[[ DATA EXTRACT, beginning ]]

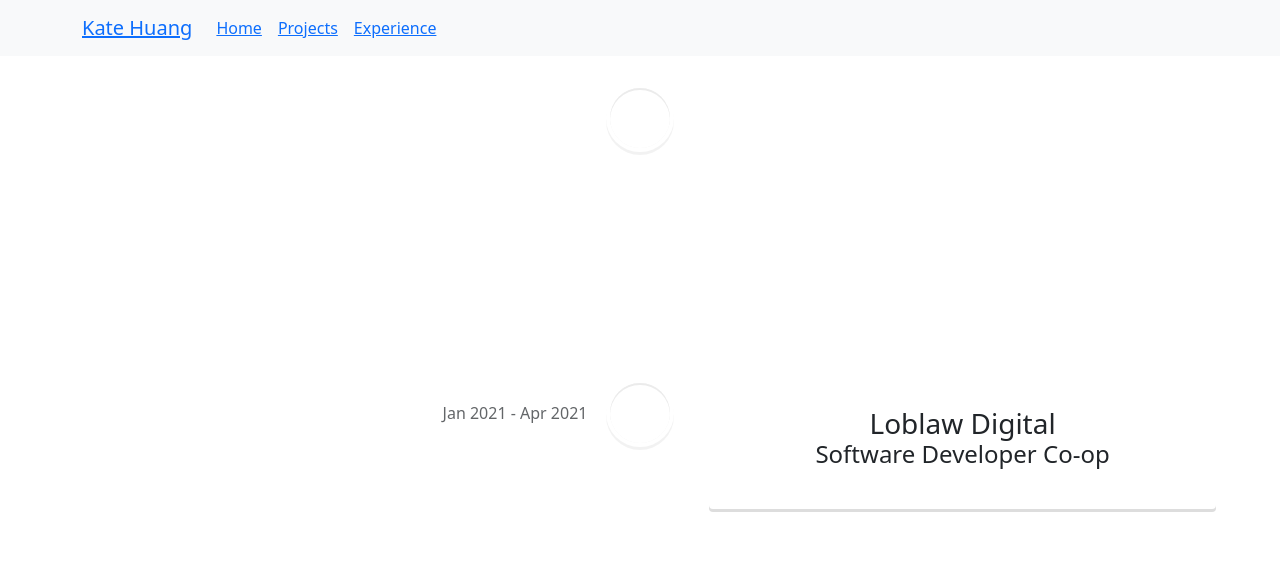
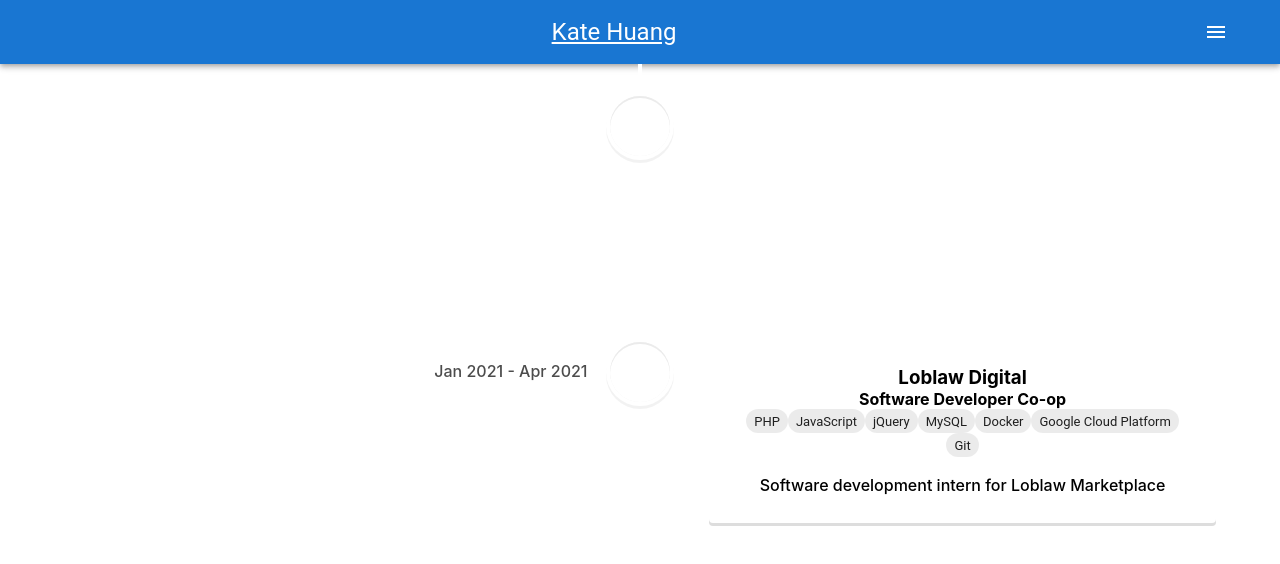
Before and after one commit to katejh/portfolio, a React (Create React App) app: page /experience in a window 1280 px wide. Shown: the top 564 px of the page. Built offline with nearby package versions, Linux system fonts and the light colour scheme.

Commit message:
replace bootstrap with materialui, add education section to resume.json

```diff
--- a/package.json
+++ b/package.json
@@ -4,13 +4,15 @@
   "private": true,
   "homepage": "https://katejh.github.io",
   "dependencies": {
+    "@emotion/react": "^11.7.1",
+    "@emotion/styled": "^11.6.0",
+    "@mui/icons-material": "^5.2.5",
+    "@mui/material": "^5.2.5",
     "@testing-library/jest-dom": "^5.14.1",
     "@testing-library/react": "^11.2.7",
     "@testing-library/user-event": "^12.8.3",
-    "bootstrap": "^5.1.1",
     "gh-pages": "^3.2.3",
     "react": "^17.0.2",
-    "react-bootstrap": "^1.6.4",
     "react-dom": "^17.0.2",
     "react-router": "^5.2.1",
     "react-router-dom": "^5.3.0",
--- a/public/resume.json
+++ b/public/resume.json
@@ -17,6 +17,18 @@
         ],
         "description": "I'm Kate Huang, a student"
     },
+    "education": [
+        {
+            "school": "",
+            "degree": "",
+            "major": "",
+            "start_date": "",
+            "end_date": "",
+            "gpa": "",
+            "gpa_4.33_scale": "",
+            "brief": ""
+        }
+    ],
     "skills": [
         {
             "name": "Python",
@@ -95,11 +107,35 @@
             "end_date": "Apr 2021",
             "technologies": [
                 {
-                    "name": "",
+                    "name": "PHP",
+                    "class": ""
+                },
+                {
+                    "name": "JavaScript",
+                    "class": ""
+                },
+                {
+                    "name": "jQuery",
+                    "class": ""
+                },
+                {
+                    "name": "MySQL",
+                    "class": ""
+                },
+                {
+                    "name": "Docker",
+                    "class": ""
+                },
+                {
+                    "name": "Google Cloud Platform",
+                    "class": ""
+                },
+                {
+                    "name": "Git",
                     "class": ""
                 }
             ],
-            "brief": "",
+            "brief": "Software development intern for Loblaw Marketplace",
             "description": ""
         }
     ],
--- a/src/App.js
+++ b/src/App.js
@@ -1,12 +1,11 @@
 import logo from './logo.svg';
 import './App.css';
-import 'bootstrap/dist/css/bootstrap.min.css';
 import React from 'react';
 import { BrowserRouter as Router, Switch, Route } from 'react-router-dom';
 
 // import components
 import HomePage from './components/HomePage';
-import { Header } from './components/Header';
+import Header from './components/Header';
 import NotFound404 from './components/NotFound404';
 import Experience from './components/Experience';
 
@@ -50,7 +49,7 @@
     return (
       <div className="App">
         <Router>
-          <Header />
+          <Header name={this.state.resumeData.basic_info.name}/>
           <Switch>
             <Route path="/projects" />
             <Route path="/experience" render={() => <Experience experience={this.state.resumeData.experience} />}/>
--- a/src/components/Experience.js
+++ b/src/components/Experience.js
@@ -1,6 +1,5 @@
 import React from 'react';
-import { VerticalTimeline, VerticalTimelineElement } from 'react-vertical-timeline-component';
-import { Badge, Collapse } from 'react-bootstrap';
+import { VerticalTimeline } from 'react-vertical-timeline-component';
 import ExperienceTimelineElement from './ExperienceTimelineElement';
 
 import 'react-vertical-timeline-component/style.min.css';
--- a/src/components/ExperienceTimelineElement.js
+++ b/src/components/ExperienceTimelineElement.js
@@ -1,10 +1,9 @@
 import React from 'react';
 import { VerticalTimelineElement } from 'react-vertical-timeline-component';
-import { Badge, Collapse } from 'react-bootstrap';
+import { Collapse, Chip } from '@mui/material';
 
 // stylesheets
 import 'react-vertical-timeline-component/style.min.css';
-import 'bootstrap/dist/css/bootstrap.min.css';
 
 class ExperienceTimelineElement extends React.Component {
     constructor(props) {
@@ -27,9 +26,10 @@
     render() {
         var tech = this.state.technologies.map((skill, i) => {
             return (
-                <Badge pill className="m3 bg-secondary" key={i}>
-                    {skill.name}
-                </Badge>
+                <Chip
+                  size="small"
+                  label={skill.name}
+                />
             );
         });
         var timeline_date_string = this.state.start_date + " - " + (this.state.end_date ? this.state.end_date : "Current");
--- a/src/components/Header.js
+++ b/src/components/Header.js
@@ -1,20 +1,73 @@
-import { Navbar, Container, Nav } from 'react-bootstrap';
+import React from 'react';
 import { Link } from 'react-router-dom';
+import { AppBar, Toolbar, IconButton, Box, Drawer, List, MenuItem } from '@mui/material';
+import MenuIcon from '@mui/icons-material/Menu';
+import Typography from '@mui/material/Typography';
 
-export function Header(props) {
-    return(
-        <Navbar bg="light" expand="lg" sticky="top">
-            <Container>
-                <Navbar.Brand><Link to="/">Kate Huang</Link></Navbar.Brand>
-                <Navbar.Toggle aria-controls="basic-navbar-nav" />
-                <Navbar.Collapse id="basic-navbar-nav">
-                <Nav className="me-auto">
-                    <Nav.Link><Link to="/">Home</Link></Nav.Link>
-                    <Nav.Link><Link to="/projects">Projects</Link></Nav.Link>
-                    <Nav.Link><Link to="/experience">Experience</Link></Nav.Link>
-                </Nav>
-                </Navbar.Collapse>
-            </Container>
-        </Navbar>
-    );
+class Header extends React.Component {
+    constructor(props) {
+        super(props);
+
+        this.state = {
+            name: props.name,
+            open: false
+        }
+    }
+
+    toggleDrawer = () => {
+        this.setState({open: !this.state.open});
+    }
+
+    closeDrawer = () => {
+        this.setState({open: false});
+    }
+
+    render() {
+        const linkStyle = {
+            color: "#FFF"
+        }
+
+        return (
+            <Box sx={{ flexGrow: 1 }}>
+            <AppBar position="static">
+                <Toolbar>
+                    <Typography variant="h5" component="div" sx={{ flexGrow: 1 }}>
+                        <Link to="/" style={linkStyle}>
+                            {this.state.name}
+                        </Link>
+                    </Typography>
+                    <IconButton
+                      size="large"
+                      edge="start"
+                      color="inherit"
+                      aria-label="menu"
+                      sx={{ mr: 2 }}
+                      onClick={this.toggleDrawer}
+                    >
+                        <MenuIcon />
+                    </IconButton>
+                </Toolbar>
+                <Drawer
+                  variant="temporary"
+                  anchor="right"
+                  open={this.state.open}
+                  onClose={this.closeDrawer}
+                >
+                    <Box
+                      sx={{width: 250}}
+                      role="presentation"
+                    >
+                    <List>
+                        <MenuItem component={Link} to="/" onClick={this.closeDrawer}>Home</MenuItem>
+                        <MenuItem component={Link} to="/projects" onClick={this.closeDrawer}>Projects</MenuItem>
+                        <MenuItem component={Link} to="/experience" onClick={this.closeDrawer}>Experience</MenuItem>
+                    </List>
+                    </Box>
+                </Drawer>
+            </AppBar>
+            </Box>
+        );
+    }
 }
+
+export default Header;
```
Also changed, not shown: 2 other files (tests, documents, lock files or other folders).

[[ DATA EXTRACT, end ]]

**ACTION ITEM:** Word for word, give the listing above again, but drop any pictures.

**RESPONSE FOR THIS EXERCISE:**
Before and after one commit to katejh/portfolio, a React (Create React App) app: page /experience in a window 1280 px wide. Shown: the top 564 px of the page. Built offline with nearby package versions, Linux system fonts and the light colour scheme.

Commit message:
replace bootstrap with materialui, add education section to resume.json

```diff
--- a/package.json
+++ b/package.json
@@ -4,13 +4,15 @@
   "private": true,
   "homepage": "https://katejh.github.io",
   "dependencies": {
+    "@emotion/react": "^11.7.1",
+    "@emotion/styled": "^11.6.0",
+    "@mui/icons-material": "^5.2.5",
+    "@mui/material": "^5.2.5",
     "@testing-library/jest-dom": "^5.14.1",
     "@testing-library/react": "^11.2.7",
     "@testing-library/user-event": "^12.8.3",
-    "bootstrap": "^5.1.1",
     "gh-pages": "^3.2.3",
     "react": "^17.0.2",
-    "react-bootstrap": "^1.6.4",
     "react-dom": "^17.0.2",
     "react-router": "^5.2.1",
     "react-router-dom": "^5.3.0",
--- a/public/resume.json
+++ b/public/resume.json
@@ -17,6 +17,18 @@
         ],
         "description": "I'm Kate Huang, a student"
     },
+    "education": [
+        {
+            "school": "",
+            "degree": "",
+            "major": "",
+            "start_date": "",
+            "end_date": "",
+            "gpa": "",
+            "gpa_4.33_scale": "",
+            "brief": ""
+        }
+    ],
     "skills": [
         {
             "name": "Python",
@@ -95,11 +107,35 @@
             "end_date": "Apr 2021",
             "technologies": [
                 {
-                    "name": "",
+                    "name": "PHP",
+                    "class": ""
+                },
+                {
+                    "name": "JavaScript",
+                    "class": ""
+                },
+                {
+                    "name": "jQuery",
+                    "class": ""
+                },
+                {
+                    "name": "MySQL",
+                    "class": ""
+                },
+                {
+                    "name": "Docker",
+                    "class": ""
+                },
+                {
+                    "name": "Google Cloud Platform",
+                    "class": ""
+                },
+                {
+                    "name": "Git",
                     "class": ""
                 }
             ],
-            "brief": "",
+            "brief": "Software development intern for Loblaw Marketplace",
             "description": ""
         }
     ],
--- a/src/App.js
+++ b/src/App.js
@@ -1,12 +1,11 @@
 import logo from './logo.svg';
 import './App.css';
-import 'bootstrap/dist/css/bootstrap.min.css';
 import React from 'react';
 import { BrowserRouter as Router, Switch, Route } from 'react-router-dom';
 
 // import components
 import HomePage from './components/HomePage';
-import { Header } from './components/Header';
+import Header from './components/Header';
 import NotFound404 from './components/NotFound404';
 import Experience from './components/Experience';
 
@@ -50,7 +49,7 @@
     return (
       <div className="App">
         <Router>
-          <Header />
+          <Header name={this.state.resumeData.basic_info.name}/>
           <Switch>
             <Route path="/projects" />
             <Route path="/experience" render={() => <Experience experience={this.state.resumeData.experience} />}/>
--- a/src/components/Experience.js
+++ b/src/components/Experience.js
@@ -1,6 +1,5 @@
 import React from 'react';
-import { VerticalTimeline, VerticalTimelineElement } from 'react-vertical-timeline-component';
-import { Badge, Collapse } from 'react-bootstrap';
+import { VerticalTimeline } from 'react-vertical-timeline-component';
 import ExperienceTimelineElement from './ExperienceTimelineElement';
 
 import 'react-vertical-timeline-component/style.min.css';
--- a/src/components/ExperienceTimelineElement.js
+++ b/src/components/ExperienceTimelineElement.js
@@ -1,10 +1,9 @@
 import React from 'react';
 import { VerticalTimelineElement } from 'react-vertical-timeline-component';
-import { Badge, Collapse } from 'react-bootstrap';
+import { Collapse, Chip } from '@mui/material';
 
 // stylesheets
 import 'react-vertical-timeline-component/style.min.css';
-import 'bootstrap/dist/css/bootstrap.min.css';
 
 class ExperienceTimelineElement extends React.Component {
     constructor(props) {
@@ -27,9 +26,10 @@
     render() {
         var tech = this.state.technologies.map((skill, i) => {
             return (
-                <Badge pill className="m3 bg-secondary" key={i}>
-                    {skill.name}
-                </Badge>
+                <Chip
+                  size="small"
+                  label={skill.name}
+                />
             );
         });
         var timeline_date_string = this.state.start_date + " - " + (this.state.end_date ? this.state.end_date : "Current");
--- a/src/components/Header.js
+++ b/src/components/Header.js
@@ -1,20 +1,73 @@
-import { Navbar, Container, Nav } from 'react-bootstrap';
+import React from 'react';
 import { Link } from 'react-router-dom';
+import { AppBar, Toolbar, IconButton, Box, Drawer, List, MenuItem } from '@mui/material';
+import MenuIcon from '@mui/icons-material/Menu';
+import Typography from '@mui/material/Typography';
 
-export function Header(props) {
-    return(
-        <Navbar bg="light" expand="lg" sticky="top">
-            <Container>
-                <Navbar.Brand><Link to="/">Kate Huang</Link></Navbar.Brand>
-                <Navbar.Toggle aria-controls="basic-navbar-nav" />
-                <Navbar.Collapse id="basic-navbar-nav">
-                <Nav className="me-auto">
-                    <Nav.Link><Link to="/">Home</Link></Nav.Link>
-                    <Nav.Link><Link to="/projects">Projects</Link></Nav.Link>
-                    <Nav.Link><Link to="/experience">Experience</Link></Nav.Link>
-                </Nav>
-                </Navbar.Collapse>
-            </Container>
-        </Navbar>
-    );
+class Header extends React.Component {
+    constructor(props) {
+        super(props);
+
+        this.state = {
+            name: props.name,
+            open: false
+        }
+    }
+
+    toggleDrawer = () => {
+        this.setState({open: !this.state.open});
+    }
+
+    closeDrawer = () => {
+        this.setState({open: false});
+    }
+
+    render() {
+        const linkStyle = {
+            color: "#FFF"
+        }
+
+        return (
+            <Box sx={{ flexGrow: 1 }}>
+            <AppBar position="static">
+                <Toolbar>
+                    <Typography variant="h5" component="div" sx={{ flexGrow: 1 }}>
+                        <Link to="/" style={linkStyle}>
+                            {this.state.name}
+                        </Link>
+                    </Typography>
+                    <IconButton
+                      size="large"
+                      edge="start"
+                      color="inherit"
+                      aria-label="menu"
+                      sx={{ mr: 2 }}
+                      onClick={this.toggleDrawer}
+                    >
+                        <MenuIcon />
+                    </IconButton>
+                </Toolbar>
+                <Drawer
+                  variant="temporary"
+                  anchor="right"
+                  open={this.state.open}
+                  onClose={this.closeDrawer}
+                >
+                    <Box
+                      sx={{width: 250}}
+                      role="presentation"
+                    >
+                    <List>
+                        <MenuItem component={Link} to="/" onClick={this.closeDrawer}>Home</MenuItem>
+                        <MenuItem component={Link} to="/projects" onClick={this.closeDrawer}>Projects</MenuItem>
+                        <MenuItem component={Link} to="/experience" onClick={this.closeDrawer}>Experience</MenuItem>
+                    </List>
+                    </Box>
+                </Drawer>
+            </AppBar>
+            </Box>
+        );
+    }
 }
+
+export default Header;
```
Also changed, not shown: 2 other files (tests, documents, lock files or other folders).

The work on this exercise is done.